Destruction of knowledge and the collected wisdom of man/woman are the consequence of Fundamentalist thought. Their target is the youth of the world to perpetuate their own future. The leaders in Philosophy, Theology, Science, Humanities, Art, Politics and Law seem by and large uncommitted, hot heads are not helping.

The Fundamentalist knows he can promise heaven on earth or heaven in heaven if he is a Christian Reconstructionist or a radical Mullah. Didn’t JP II say that heaven and hell are states of mind here on earth? Certainly The Buddha and Christ said it.

So where is this going?
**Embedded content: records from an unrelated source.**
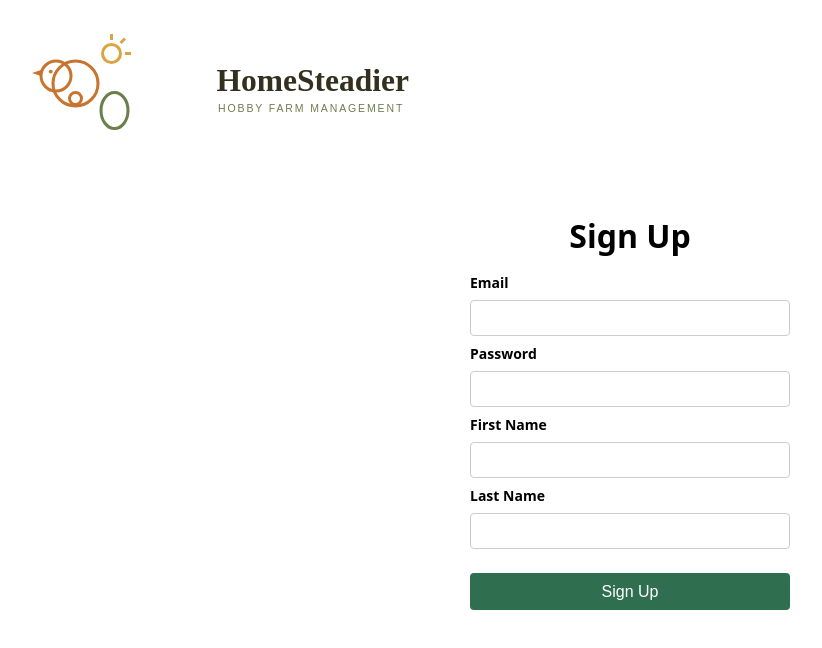
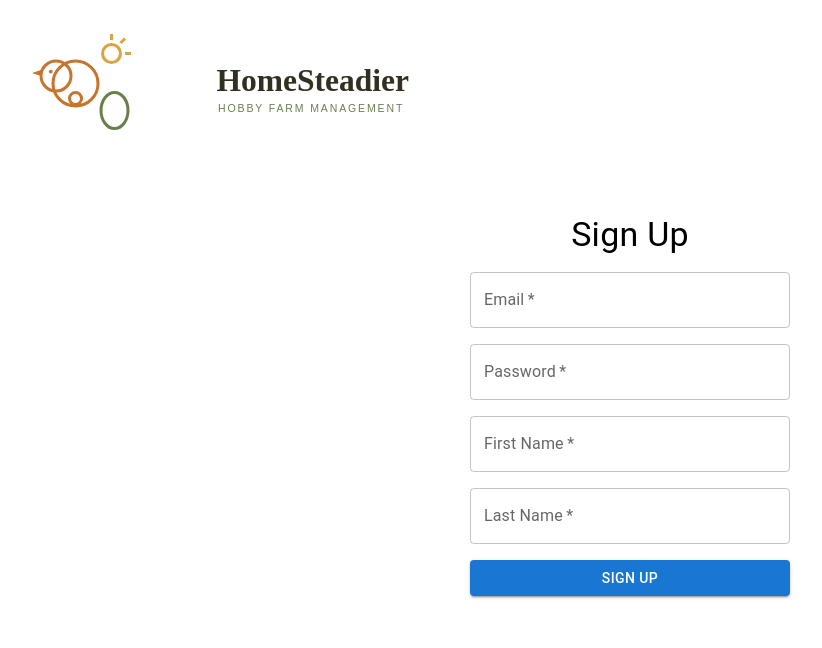
Before and after one commit to KintopDoug/HomeSteadier, a React (Vite) app in the folder ReactApp/: page / in a window 1280 px wide. Shown: the top 648 px of the page, without its empty margins (10-832 px from the left). Built offline with nearby package versions, Linux system fonts and the light colour scheme.

Commit message:
implements form pattern with zod schema validations and react hook form

```diff
--- /dev/null
+++ b/ReactApp/src/components/Form/Form.tsx
@@ -0,0 +1,43 @@
+import { FormProvider, useForm } from "react-hook-form";
+import type { FieldValues, SubmitHandler } from "react-hook-form";
+import { zodResolver } from "@hookform/resolvers/zod";
+import type { ZodType } from "zod";
+import type { ReactNode } from "react";
+
+interface FormProps<TFieldValues extends FieldValues> {
+  schema: ZodType<TFieldValues, TFieldValues>;
+  values: TFieldValues;
+  onSubmit: SubmitHandler<TFieldValues>;
+  children: ReactNode;
+  id?: string;
+  className?: string;
+}
+
+/**
+ * Field values are owned by the caller (typically a MobX viewModel), not by
+ * react-hook-form's internal state. `values` keeps RHF's copy in sync so the
+ * zod resolver can validate against it; RHF here is purely the validation
+ * and submit-orchestration layer.
+ */
+export const Form = <TFieldValues extends FieldValues>({
+  schema,
+  values,
+  onSubmit,
+  children,
+  id,
+  className,
+}: FormProps<TFieldValues>) => {
+  const methods = useForm<TFieldValues>({
+    resolver: zodResolver(schema),
+    values,
+    mode: "onBlur",
+  });
+
+  return (
+    <FormProvider {...methods}>
+      <form id={id} className={className} onSubmit={methods.handleSubmit(onSubmit)} noValidate>
+        {children}
+      </form>
+    </FormProvider>
+  );
+};
--- /dev/null
+++ b/ReactApp/src/components/Form/FormSubmitButton.tsx
@@ -0,0 +1,15 @@
+import { useFormContext } from "react-hook-form";
+import Button from "@mui/material/Button";
+import type { ButtonProps } from "@mui/material/Button";
+
+export const FormSubmitButton = ({ children, disabled, ...buttonProps }: ButtonProps) => {
+  const {
+    formState: { isSubmitting },
+  } = useFormContext();
+
+  return (
+    <Button type="submit" disabled={disabled || isSubmitting} {...buttonProps}>
+      {children}
+    </Button>
+  );
+};
--- /dev/null
+++ b/ReactApp/src/components/Form/FormTextField.tsx
@@ -0,0 +1,50 @@
+import { useFormContext } from "react-hook-form";
+import TextField from "@mui/material/TextField";
+import type { TextFieldProps } from "@mui/material/TextField";
+import type { ChangeEvent, FocusEvent } from "react";
+
+interface FormTextFieldProps extends Omit<TextFieldProps, "name" | "error" | "defaultValue" | "onChange"> {
+  name: string;
+  value: string;
+  onChange: (value: string) => void;
+}
+
+/**
+ * Controlled by the caller's `value`/`onChange` (a MobX viewModel field),
+ * not react-hook-form registration — this component only reads validation
+ * state from RHF's form context and triggers validation on blur/change.
+ */
+export const FormTextField = ({ name, value, onChange, onBlur, helperText, ...textFieldProps }: FormTextFieldProps) => {
+  const {
+    formState: { errors },
+    trigger,
+    setValue,
+  } = useFormContext();
+  const error = errors[name];
+
+  const handleChange = (event: ChangeEvent<HTMLInputElement>) => {
+    const newValue = event.target.value;
+    onChange(newValue);
+    // Sync react-hook-form's copy immediately rather than waiting on the
+    // Form's `values` prop to resync from the viewModel on the next render,
+    // so revalidation checks the value the user just typed, not a stale one.
+    setValue(name, newValue, { shouldValidate: !!error });
+  };
+
+  const handleBlur = (event: FocusEvent<HTMLInputElement>) => {
+    onBlur?.(event);
+    void trigger(name);
+  };
+
+  return (
+    <TextField
+      {...textFieldProps}
+      name={name}
+      value={value}
+      onChange={handleChange}
+      onBlur={handleBlur}
+      error={!!error}
+      helperText={(error?.message as string | undefined) ?? helperText}
+    />
+  );
+};
--- /dev/null
+++ b/ReactApp/src/components/Form/index.ts
@@ -0,0 +1,3 @@
+export { Form } from "./Form";
+export { FormTextField } from "./FormTextField";
+export { FormSubmitButton } from "./FormSubmitButton";
--- a/ReactApp/src/index.css
+++ b/ReactApp/src/index.css
@@ -36,37 +36,5 @@ body {
   flex-direction: column;
   width: 100%;
   max-width: 320px;
-  gap: 0.5rem;
+  gap: 1rem;
 }
-
-.signup-form h1 {
-  margin: 0 0 0.5rem;
-  text-align: center;
-}
-
-.signup-form label {
-  font-size: 0.875rem;
-  font-weight: 600;
-}
-
-.signup-form input {
-  padding: 0.5rem;
-  font-size: 1rem;
-  border: 1px solid #ccc;
-  border-radius: 4px;
-}
-
-.signup-form button {
-  margin-top: 1rem;
-  padding: 0.6rem;
-  font-size: 1rem;
-  border: none;
-  border-radius: 4px;
-  background-color: #2f6f4f;
-  color: white;
-  cursor: pointer;
-}
-
-.signup-form button:hover {
-  background-color: #26583f;
-}
--- a/ReactApp/src/pages/SignUp.tsx
+++ b/ReactApp/src/pages/SignUp.tsx
@@ -1,6 +1,17 @@
 import { useMemo } from "react";
 import { observer } from "mobx-react-lite";
+import { z } from "zod";
+import Stack from "@mui/material/Stack";
+import Typography from "@mui/material/Typography";
+import { Form, FormSubmitButton, FormTextField } from "../components/Form";
 import { SignUpViewModel } from "../viewModels/SignUpViewModel";
+
+const signUpSchema = z.object({
+  email: z.email("Enter a valid email address").min(1, "Email is required"),
+  password: z.string().min(8, "Password must be at least 8 characters"),
+  firstName: z.string().min(1, "First name is required"),
+  lastName: z.string().min(1, "Last name is required"),
+});
 
 export const SignUp = observer(() => {
   const viewModel = useMemo(() => {
@@ -11,47 +22,56 @@ export const SignUp = observer(() => {
 
   return (
     <div className="signup-page">
-      <form className="signup-form" onSubmit={viewModel.handleSubmit}>
-        <h1>Sign Up</h1>
+      <Form
+        className="signup-form"
+        schema={signUpSchema}
+        values={viewModel.values}
+        onSubmit={viewModel.submit}
+      >
+        <Typography variant="h4" component="h1" align="center">
+          Sign Up
+        </Typography>
 
-        <label htmlFor="email">Email</label>
-        <input
-          id="email"
+        <Stack spacing={2}>
+          <FormTextField
+            name="email"
+            label="Email"
             type="email"
+            fullWidth
+            required
             value={viewModel.email}
-          onChange={(e) => viewModel.setEmail(e.target.value)}
+            onChange={viewModel.setEmail}
+          />
+          <FormTextField
+            name="password"
+            label="Password"
+            type="password"
+            fullWidth
             required
+            value={viewModel.password}
+            onChange={viewModel.setPassword}
           />
-
-        <label htmlFor="password">Password</label>
-        <input
-          id="password"
-          type="password"
-          value={viewModel.password}
-          onChange={(e) => viewModel.setPassword(e.target.value)}
+          <FormTextField
+            name="firstName"
+            label="First Name"
+            fullWidth
             required
+            value={viewModel.firstName}
+            onChange={viewModel.setFirstName}
           />
-
-        <label htmlFor="firstName">First Name</label>
-        <input
-          id="firstName"
-          type="text"
-          value={viewModel.firstName}
-          onChange={(e) => viewModel.setFirstName(e.target.value)}
+          <FormTextField
+            name="lastName"
+            label="Last Name"
+            fullWidth
             required
+            value={viewModel.lastName}
+            onChange={viewModel.setLastName}
           />
-
-        <label htmlFor="lastName">Last Name</label>
-        <input
-          id="lastName"
-          type="text"
-          value={viewModel.lastName}
-          onChange={(e) => viewModel.setLastName(e.target.value)}
-          required
-        />
-
-        <button type="submit">Sign Up</button>
-      </form>
+          <FormSubmitButton variant="contained" fullWidth>
+            Sign Up
+          </FormSubmitButton>
+        </Stack>
+      </Form>
     </div>
   );
 });
--- a/ReactApp/src/routes/index.tsx
+++ b/ReactApp/src/routes/index.tsx
@@ -1,5 +1,5 @@
 import { createFileRoute } from '@tanstack/react-router'
-import { SignUp } from '../pages/signUp'
+import { SignUp } from '../pages/SignUp'
 
 export const Route = createFileRoute('/')({
   component: SignUp,
--- a/ReactApp/src/viewModels/SignUpViewModel.ts
+++ b/ReactApp/src/viewModels/SignUpViewModel.ts
@@ -1,4 +1,5 @@
 import { makeAutoObservable } from "mobx";
+import type { RegisterRequest } from "../models/request/RegisterRequest";
 
 export class SignUpViewModel {
   email = "";
@@ -12,6 +13,15 @@ export class SignUpViewModel {
 
   initialize() {
     // Reserved for future async setup (e.g. prefetching data).
+  }
+
+  get values(): RegisterRequest {
+    return {
+      email: this.email,
+      password: this.password,
+      firstName: this.firstName,
+      lastName: this.lastName,
+    };
   }
 
   setEmail(value: string) {
@@ -30,8 +40,8 @@ export class SignUpViewModel {
     this.lastName = value;
   }
 
-  handleSubmit(e: React.FormEvent<HTMLFormElement>) {
-    // Not wired to the API yet — the create-user endpoint doesn't exist yet.
-    e.preventDefault();
+  submit(values: RegisterRequest) {
+    // Not wired to the API yet — the create-user endpoint isn't wired up yet.
+    void values;
   }
 }
```
Also changed, not shown: ReactApp/package.json (+7 -1 lines). Lines whose indentation alone changed are shown as unchanged.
Well the sharks, crooks, cooks and charlatans keep resurfacing year after year, eon after eon to repeat the cosmic dance of the dwarf with A gaze blank and pitiless as the sun.

In 1919 Yeats mined the ancient texts which warn of Fundamentalism and produced “A vision”
(Joan Baez has a version -look it up.)

The Second Coming
Turning and turning in the widening gyre
The falcon cannot hear the falconer;
Things fall apart; the centre cannot hold;
Mere anarchy is loosed upon the world,
The blood-dimmed tide is loosed, and everywhere
The ceremony of innocence is drowned;
The best lack all conviction, while the worst
Are full of passionate intensity.

Surely some revelation is at hand;
Surely the Second Coming is at hand.
The Second Coming! Hardly are those words out
When a vast image out of Spiritus Mundi
Troubles my sight; somewhere in sands of the desert
A shape with lion body and the head of a man,
A gaze blank and pitiless as the sun,
Is moving its slow thighs, while all about it
Reel shadows of indignant desert birds.
The darkness drops again; but now I know
That twenty centuries of stony sleep
Were vexed to nightmare by a rocking cradle,
And what rough beast, its hour come round at last,
Slouches towards Bethlehem to be born?

Comment #55380

Posted by Troll on November 5, 2005 7:32 PM (e)

A Vatican cardinal said Thursday the faithful should listen to what secular modern science has to offer, warning that religion risks turning into “fundamentalism” if it ignores scientific reason.

I can’t of better advice for an evo. :)

Comment #55384

Posted by CJ O'Brien on November 5, 2005 7:49 PM (e)

Garbled syntax: check.
Double post: check.
Incoherent point: check.
Stupid smiley: check.
This is a troll who knows his business.